**ABOUT THIS TASK:** Work out how many lines of the material contain the string "Search"; the answer is that number only.

**DATA LISTING:**

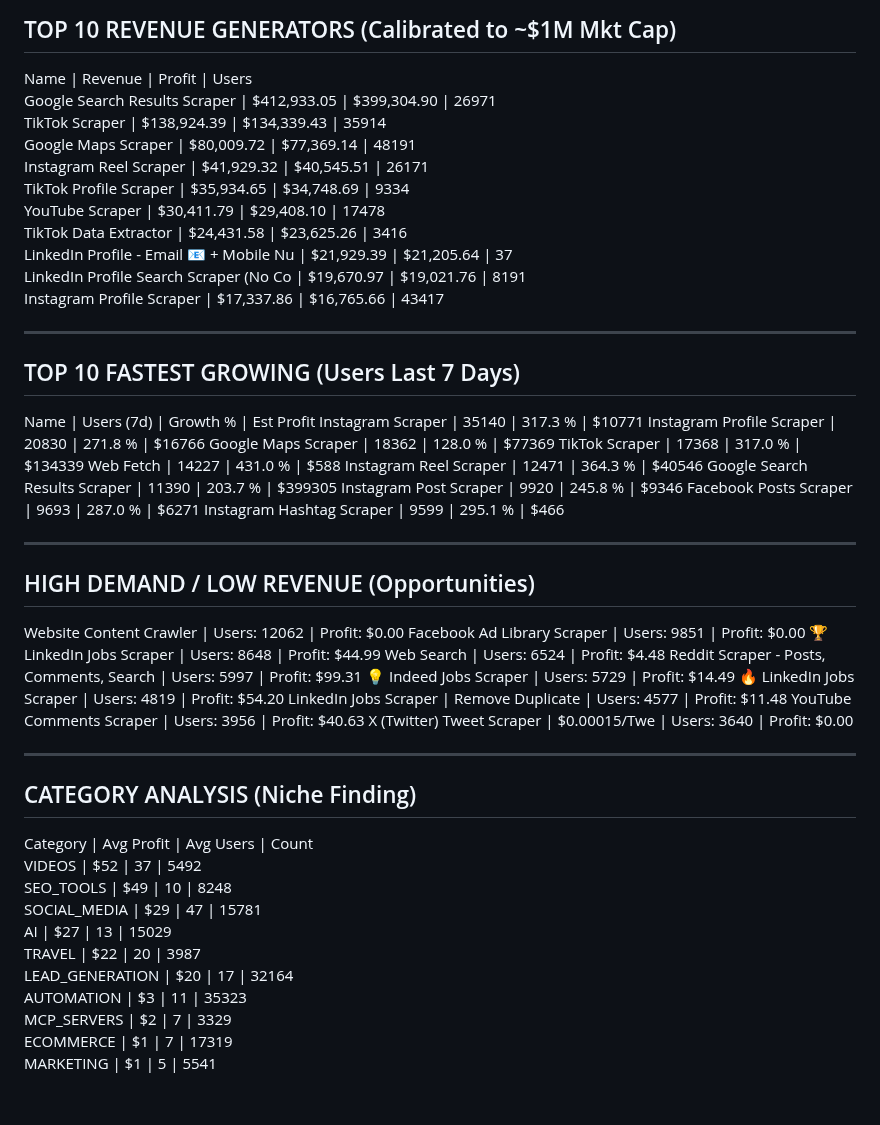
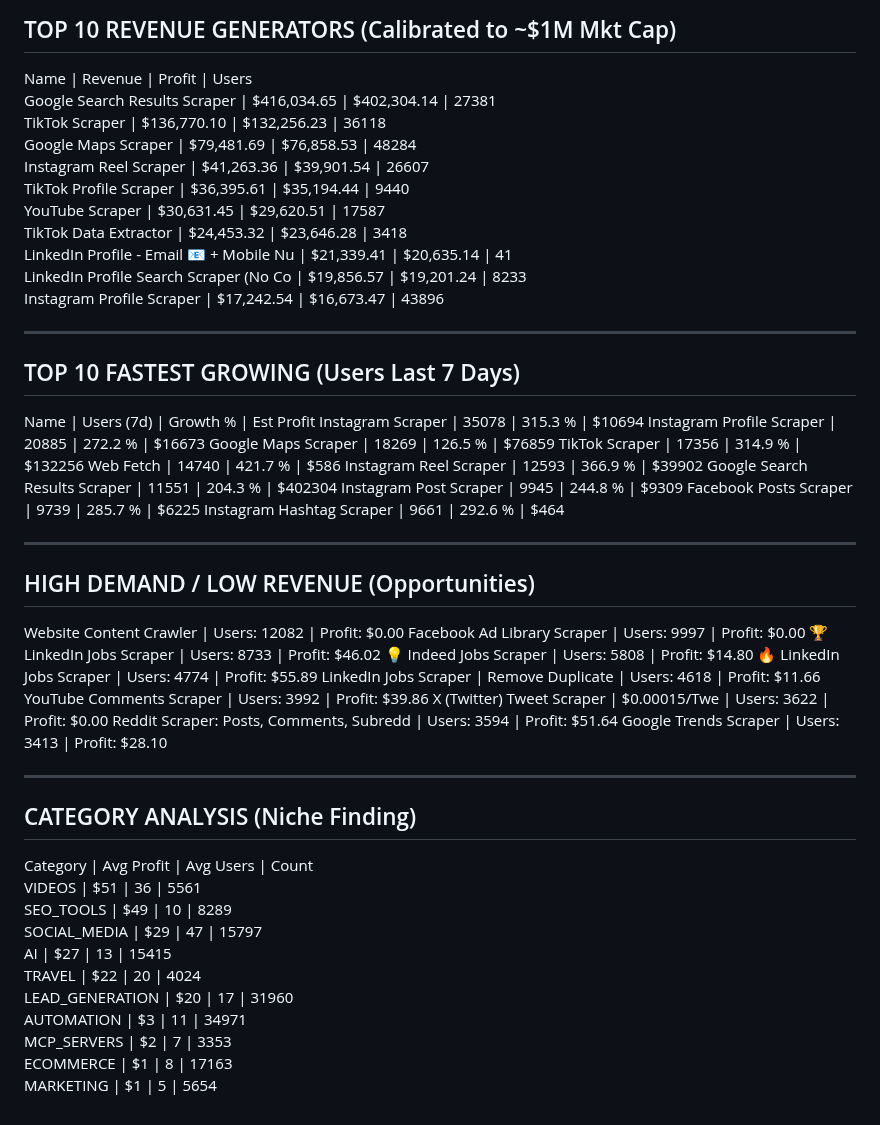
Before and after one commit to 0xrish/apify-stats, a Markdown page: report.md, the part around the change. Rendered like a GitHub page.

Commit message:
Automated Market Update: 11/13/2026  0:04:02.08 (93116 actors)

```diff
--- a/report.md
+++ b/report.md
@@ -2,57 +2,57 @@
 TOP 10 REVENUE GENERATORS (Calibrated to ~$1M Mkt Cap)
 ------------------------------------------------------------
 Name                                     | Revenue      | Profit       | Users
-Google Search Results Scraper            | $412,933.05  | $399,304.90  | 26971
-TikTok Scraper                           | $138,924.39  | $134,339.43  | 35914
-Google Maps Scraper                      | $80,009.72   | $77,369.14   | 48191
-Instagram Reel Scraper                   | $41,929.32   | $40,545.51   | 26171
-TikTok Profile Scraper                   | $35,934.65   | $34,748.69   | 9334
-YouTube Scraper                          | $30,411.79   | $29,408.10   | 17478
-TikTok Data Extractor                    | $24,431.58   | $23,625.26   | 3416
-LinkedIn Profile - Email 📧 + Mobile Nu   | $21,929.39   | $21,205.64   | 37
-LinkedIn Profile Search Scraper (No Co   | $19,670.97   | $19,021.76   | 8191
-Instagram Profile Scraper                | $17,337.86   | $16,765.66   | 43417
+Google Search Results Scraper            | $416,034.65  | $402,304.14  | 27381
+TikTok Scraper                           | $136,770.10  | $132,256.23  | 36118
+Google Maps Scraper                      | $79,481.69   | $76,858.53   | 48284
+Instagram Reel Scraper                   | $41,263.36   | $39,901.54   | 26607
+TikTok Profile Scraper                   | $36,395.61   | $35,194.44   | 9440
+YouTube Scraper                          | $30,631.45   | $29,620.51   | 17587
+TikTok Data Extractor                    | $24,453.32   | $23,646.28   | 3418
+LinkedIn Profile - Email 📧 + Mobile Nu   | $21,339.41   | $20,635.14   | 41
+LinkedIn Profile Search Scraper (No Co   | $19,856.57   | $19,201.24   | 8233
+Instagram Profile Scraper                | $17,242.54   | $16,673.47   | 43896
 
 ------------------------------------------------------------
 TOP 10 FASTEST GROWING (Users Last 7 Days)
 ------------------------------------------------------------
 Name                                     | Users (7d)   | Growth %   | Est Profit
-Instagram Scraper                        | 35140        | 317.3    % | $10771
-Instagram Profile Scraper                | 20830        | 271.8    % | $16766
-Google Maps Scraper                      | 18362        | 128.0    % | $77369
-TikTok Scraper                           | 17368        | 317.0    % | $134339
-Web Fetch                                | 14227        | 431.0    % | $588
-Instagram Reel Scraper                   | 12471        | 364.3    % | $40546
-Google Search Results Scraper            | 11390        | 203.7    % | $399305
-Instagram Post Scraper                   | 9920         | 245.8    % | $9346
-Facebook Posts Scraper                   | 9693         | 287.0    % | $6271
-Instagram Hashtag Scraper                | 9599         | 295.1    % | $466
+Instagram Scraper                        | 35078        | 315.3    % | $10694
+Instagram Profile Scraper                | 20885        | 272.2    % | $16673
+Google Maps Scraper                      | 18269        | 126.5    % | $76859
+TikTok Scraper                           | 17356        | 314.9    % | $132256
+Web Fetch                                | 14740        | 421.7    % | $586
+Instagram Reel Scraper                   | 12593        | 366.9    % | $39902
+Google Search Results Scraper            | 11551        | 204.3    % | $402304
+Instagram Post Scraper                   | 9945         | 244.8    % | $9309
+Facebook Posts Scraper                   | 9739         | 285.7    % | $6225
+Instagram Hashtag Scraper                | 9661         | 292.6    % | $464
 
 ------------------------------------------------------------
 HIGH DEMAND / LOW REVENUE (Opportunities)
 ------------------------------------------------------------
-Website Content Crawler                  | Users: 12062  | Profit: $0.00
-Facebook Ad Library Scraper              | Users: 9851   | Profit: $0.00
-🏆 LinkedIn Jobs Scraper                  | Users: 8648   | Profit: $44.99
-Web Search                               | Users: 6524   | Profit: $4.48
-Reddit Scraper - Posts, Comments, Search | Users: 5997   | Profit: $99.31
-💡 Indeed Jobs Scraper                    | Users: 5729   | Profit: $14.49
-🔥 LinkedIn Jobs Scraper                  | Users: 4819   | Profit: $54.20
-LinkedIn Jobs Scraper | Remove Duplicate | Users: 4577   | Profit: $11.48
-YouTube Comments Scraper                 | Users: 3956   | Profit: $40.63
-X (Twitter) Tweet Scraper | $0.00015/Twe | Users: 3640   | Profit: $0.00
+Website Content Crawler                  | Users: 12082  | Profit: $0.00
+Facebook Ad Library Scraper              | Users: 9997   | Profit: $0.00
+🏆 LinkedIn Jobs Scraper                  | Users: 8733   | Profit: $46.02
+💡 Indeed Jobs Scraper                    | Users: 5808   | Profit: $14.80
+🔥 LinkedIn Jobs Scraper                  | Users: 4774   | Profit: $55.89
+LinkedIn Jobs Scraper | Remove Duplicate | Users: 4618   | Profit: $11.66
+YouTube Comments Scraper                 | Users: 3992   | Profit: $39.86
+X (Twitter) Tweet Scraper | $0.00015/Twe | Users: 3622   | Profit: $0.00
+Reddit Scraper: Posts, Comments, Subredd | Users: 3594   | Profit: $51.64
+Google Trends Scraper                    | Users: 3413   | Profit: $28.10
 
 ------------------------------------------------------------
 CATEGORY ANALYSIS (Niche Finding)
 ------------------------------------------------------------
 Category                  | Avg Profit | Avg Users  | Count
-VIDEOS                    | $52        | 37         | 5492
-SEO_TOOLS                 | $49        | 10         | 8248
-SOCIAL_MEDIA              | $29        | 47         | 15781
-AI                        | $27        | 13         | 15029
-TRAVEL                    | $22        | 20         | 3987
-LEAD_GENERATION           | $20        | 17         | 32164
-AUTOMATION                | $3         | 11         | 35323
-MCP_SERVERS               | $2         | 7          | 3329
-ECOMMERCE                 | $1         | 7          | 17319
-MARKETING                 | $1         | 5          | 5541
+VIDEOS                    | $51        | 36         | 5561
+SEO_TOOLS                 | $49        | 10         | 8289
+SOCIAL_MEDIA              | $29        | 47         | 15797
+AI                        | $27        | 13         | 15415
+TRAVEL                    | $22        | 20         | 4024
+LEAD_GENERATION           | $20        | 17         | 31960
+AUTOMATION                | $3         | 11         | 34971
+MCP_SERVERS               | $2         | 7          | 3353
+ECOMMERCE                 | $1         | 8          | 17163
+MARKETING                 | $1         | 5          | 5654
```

**RESULT:** 8